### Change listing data
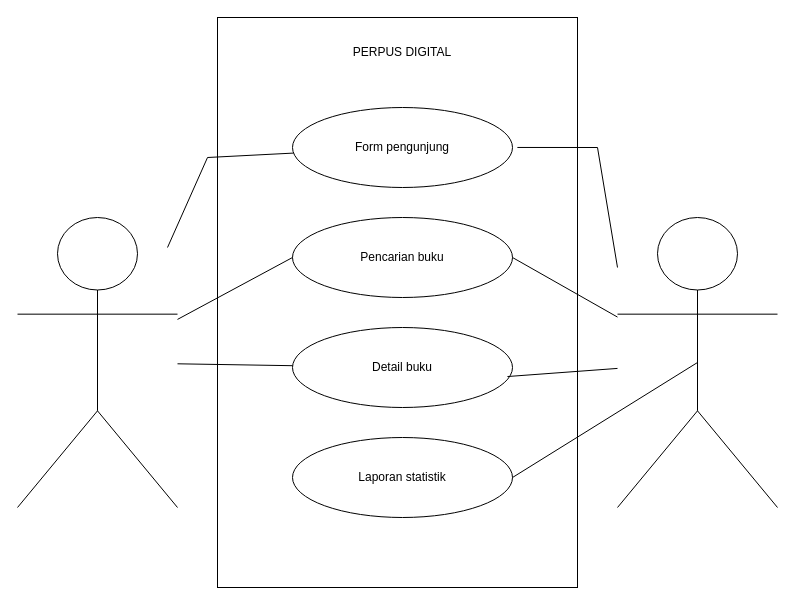
Above: Use-Case-Diagram-Perpus-Digital.draw.io.drawio in Ardiansyah05/Tepa (draw.io), before the change. Source tidied: cells renumbered, new cells numbered last; positions are measured from the earlier drawing's top-left corner, leaving out a move shared by most shapes. Both pictures are drawn from the tidied source at 100%, with x=0, y=0 at pixel (17, 17).
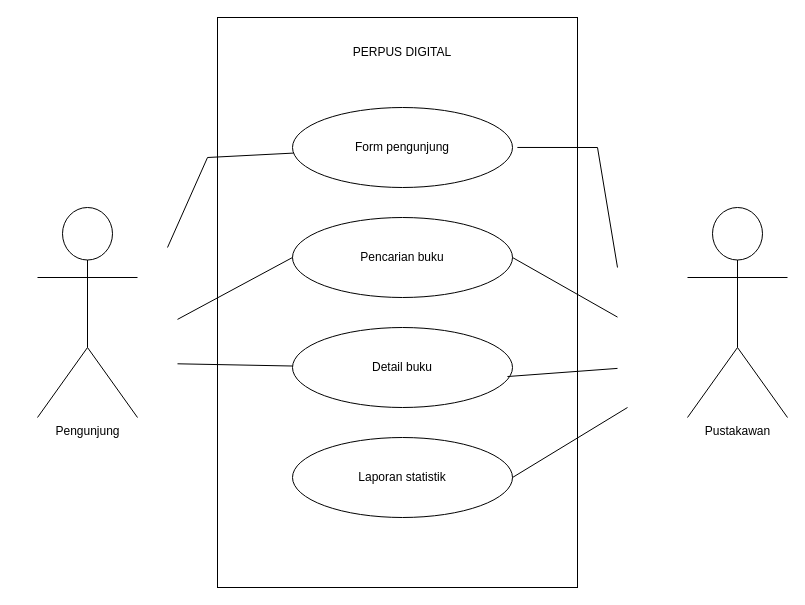
The same diagram, later.

The change refers to these unchanged cells:
```xml
<mxCell id="7" value="Pencarian buku" style="ellipse;whiteSpace=wrap;html=1;" parent="1" vertex="1">
  <mxGeometry x="275" y="200" width="220" height="80" as="geometry" />
</mxCell>
<mxCell id="8" value="Detail buku" style="ellipse;whiteSpace=wrap;html=1;" parent="1" vertex="1">
  <mxGeometry x="275" y="310" width="220" height="80" as="geometry" />
</mxCell>
<mxCell id="9" value="Laporan statistik" style="ellipse;whiteSpace=wrap;html=1;" parent="1" vertex="1">
  <mxGeometry x="275" y="420" width="220" height="80" as="geometry" />
</mxCell>
```

What changed in the source:
```diff
@@
-    <mxCell id="2" style="shape=umlActor;verticalLabelPosition=bottom;verticalAlign=top;html=1;outlineConnect=0;" parent="1" vertex="1">
-      <mxGeometry y="200" width="160" height="290" as="geometry" />
-    </mxCell>
-    <mxCell id="3" style="shape=umlActor;verticalLabelPosition=bottom;verticalAlign=top;html=1;outlineConnect=0;" parent="1" vertex="1">
-      <mxGeometry x="600" y="200" width="160" height="290" as="geometry" />
-    </mxCell>
@@
-    <mxCell id="12" style="endArrow=none;html=1;rounded=0;entryX=0;entryY=0.5;entryDx=0;entryDy=0;" parent="1" edge="1" source="2" target="7">
-      <mxGeometry relative="1" as="geometry" />
+    <mxCell id="12" style="endArrow=none;html=1;rounded=0;entryX=0;entryY=0.5;entryDx=0;entryDy=0;" parent="1" edge="1" target="7">
+      <mxGeometry relative="1" as="geometry">
+        <mxPoint x="160" y="301.9" as="sourcePoint" />
+      </mxGeometry>
     </mxCell>
-    <mxCell id="13" style="endArrow=none;html=1;rounded=0;" parent="1" edge="1" source="2" target="8">
-      <mxGeometry relative="1" as="geometry" />
+    <mxCell id="13" style="endArrow=none;html=1;rounded=0;" parent="1" edge="1" target="8">
+      <mxGeometry relative="1" as="geometry">
+        <mxPoint x="160" y="346.3" as="sourcePoint" />
+      </mxGeometry>
     </mxCell>
-    <mxCell id="14" style="endArrow=none;html=1;rounded=0;exitX=1;exitY=0.5;exitDx=0;exitDy=0;entryX=0.5;entryY=0.5;entryDx=0;entryDy=0;entryPerimeter=0;" parent="1" edge="1" source="9" target="3">
-      <mxGeometry relative="1" as="geometry" />
+    <mxCell id="14" style="endArrow=none;html=1;rounded=0;exitX=1;exitY=0.5;exitDx=0;exitDy=0;" parent="1" edge="1" source="9">
+      <mxGeometry relative="1" as="geometry">
+        <mxPoint x="610" y="390" as="targetPoint" />
+      </mxGeometry>
     </mxCell>
-    <mxCell id="15" style="endArrow=none;html=1;rounded=0;exitX=0.977;exitY=0.613;exitDx=0;exitDy=0;exitPerimeter=0;" parent="1" edge="1" source="8" target="3">
-      <mxGeometry relative="1" as="geometry" />
+    <mxCell id="15" style="endArrow=none;html=1;rounded=0;exitX=0.977;exitY=0.613;exitDx=0;exitDy=0;exitPerimeter=0;" parent="1" edge="1" source="8">
+      <mxGeometry relative="1" as="geometry">
+        <mxPoint x="600" y="350.9" as="targetPoint" />
+      </mxGeometry>
     </mxCell>
-    <mxCell id="16" style="endArrow=none;html=1;rounded=0;exitX=1;exitY=0.5;exitDx=0;exitDy=0;" parent="1" edge="1" source="7" target="3">
-      <mxGeometry relative="1" as="geometry" />
+    <mxCell id="16" style="endArrow=none;html=1;rounded=0;exitX=1;exitY=0.5;exitDx=0;exitDy=0;" parent="1" edge="1" source="7">
+      <mxGeometry relative="1" as="geometry">
+        <mxPoint x="600" y="299.6" as="targetPoint" />
+      </mxGeometry>
     </mxCell>
@@
+    <mxCell id="19" value="Pengunjung" style="shape=umlActor;verticalLabelPosition=bottom;verticalAlign=top;html=1;" parent="1" vertex="1">
+      <mxGeometry x="20" y="190" width="100" height="210" as="geometry" />
+    </mxCell>
+    <mxCell id="20" value="Pustakawan" style="shape=umlActor;verticalLabelPosition=bottom;verticalAlign=top;html=1;" parent="1" vertex="1">
+      <mxGeometry x="670" y="190" width="100" height="210" as="geometry" />
+    </mxCell>
```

### WHAT YOU WILL DO
Reproduce each record above by retyping it exactly; omit all images.

### EXERCISE RESULT
Above: Use-Case-Diagram-Perpus-Digital.draw.io.drawio in Ardiansyah05/Tepa (draw.io), before the change. Source tidied: cells renumbered, new cells numbered last; positions are measured from the earlier drawing's top-left corner, leaving out a move shared by most shapes. Both pictures are drawn from the tidied source at 100%, with x=0, y=0 at pixel (17, 17).
The same diagram, later.

The change refers to these unchanged cells:
```xml
<mxCell id="7" value="Pencarian buku" style="ellipse;whiteSpace=wrap;html=1;" parent="1" vertex="1">
  <mxGeometry x="275" y="200" width="220" height="80" as="geometry" />
</mxCell>
<mxCell id="8" value="Detail buku" style="ellipse;whiteSpace=wrap;html=1;" parent="1" vertex="1">
  <mxGeometry x="275" y="310" width="220" height="80" as="geometry" />
</mxCell>
<mxCell id="9" value="Laporan statistik" style="ellipse;whiteSpace=wrap;html=1;" parent="1" vertex="1">
  <mxGeometry x="275" y="420" width="220" height="80" as="geometry" />
</mxCell>
```

What changed in the source:
```diff
@@
-    <mxCell id="2" style="shape=umlActor;verticalLabelPosition=bottom;verticalAlign=top;html=1;outlineConnect=0;" parent="1" vertex="1">
-      <mxGeometry y="200" width="160" height="290" as="geometry" />
-    </mxCell>
-    <mxCell id="3" style="shape=umlActor;verticalLabelPosition=bottom;verticalAlign=top;html=1;outlineConnect=0;" parent="1" vertex="1">
-      <mxGeometry x="600" y="200" width="160" height="290" as="geometry" />
-    </mxCell>
@@
-    <mxCell id="12" style="endArrow=none;html=1;rounded=0;entryX=0;entryY=0.5;entryDx=0;entryDy=0;" parent="1" edge="1" source="2" target="7">
-      <mxGeometry relative="1" as="geometry" />
+    <mxCell id="12" style="endArrow=none;html=1;rounded=0;entryX=0;entryY=0.5;entryDx=0;entryDy=0;" parent="1" edge="1" target="7">
+      <mxGeometry relative="1" as="geometry">
+        <mxPoint x="160" y="301.9" as="sourcePoint" />
+      </mxGeometry>
     </mxCell>
-    <mxCell id="13" style="endArrow=none;html=1;rounded=0;" parent="1" edge="1" source="2" target="8">
-      <mxGeometry relative="1" as="geometry" />
+    <mxCell id="13" style="endArrow=none;html=1;rounded=0;" parent="1" edge="1" target="8">
+      <mxGeometry relative="1" as="geometry">
+        <mxPoint x="160" y="346.3" as="sourcePoint" />
+      </mxGeometry>
     </mxCell>
-    <mxCell id="14" style="endArrow=none;html=1;rounded=0;exitX=1;exitY=0.5;exitDx=0;exitDy=0;entryX=0.5;entryY=0.5;entryDx=0;entryDy=0;entryPerimeter=0;" parent="1" edge="1" source="9" target="3">
-      <mxGeometry relative="1" as="geometry" />
+    <mxCell id="14" style="endArrow=none;html=1;rounded=0;exitX=1;exitY=0.5;exitDx=0;exitDy=0;" parent="1" edge="1" source="9">
+      <mxGeometry relative="1" as="geometry">
+        <mxPoint x="610" y="390" as="targetPoint" />
+      </mxGeometry>
     </mxCell>
-    <mxCell id="15" style="endArrow=none;html=1;rounded=0;exitX=0.977;exitY=0.613;exitDx=0;exitDy=0;exitPerimeter=0;" parent="1" edge="1" source="8" target="3">
-      <mxGeometry relative="1" as="geometry" />
+    <mxCell id="15" style="endArrow=none;html=1;rounded=0;exitX=0.977;exitY=0.613;exitDx=0;exitDy=0;exitPerimeter=0;" parent="1" edge="1" source="8">
+      <mxGeometry relative="1" as="geometry">
+        <mxPoint x="600" y="350.9" as="targetPoint" />
+      </mxGeometry>
     </mxCell>
-    <mxCell id="16" style="endArrow=none;html=1;rounded=0;exitX=1;exitY=0.5;exitDx=0;exitDy=0;" parent="1" edge="1" source="7" target="3">
-      <mxGeometry relative="1" as="geometry" />
+    <mxCell id="16" style="endArrow=none;html=1;rounded=0;exitX=1;exitY=0.5;exitDx=0;exitDy=0;" parent="1" edge="1" source="7">
+      <mxGeometry relative="1" as="geometry">
+        <mxPoint x="600" y="299.6" as="targetPoint" />
+      </mxGeometry>
     </mxCell>
@@
+    <mxCell id="19" value="Pengunjung" style="shape=umlActor;verticalLabelPosition=bottom;verticalAlign=top;html=1;" parent="1" vertex="1">
+      <mxGeometry x="20" y="190" width="100" height="210" as="geometry" />
+    </mxCell>
+    <mxCell id="20" value="Pustakawan" style="shape=umlActor;verticalLabelPosition=bottom;verticalAlign=top;html=1;" parent="1" vertex="1">
+      <mxGeometry x="670" y="190" width="100" height="210" as="geometry" />
+    </mxCell>
```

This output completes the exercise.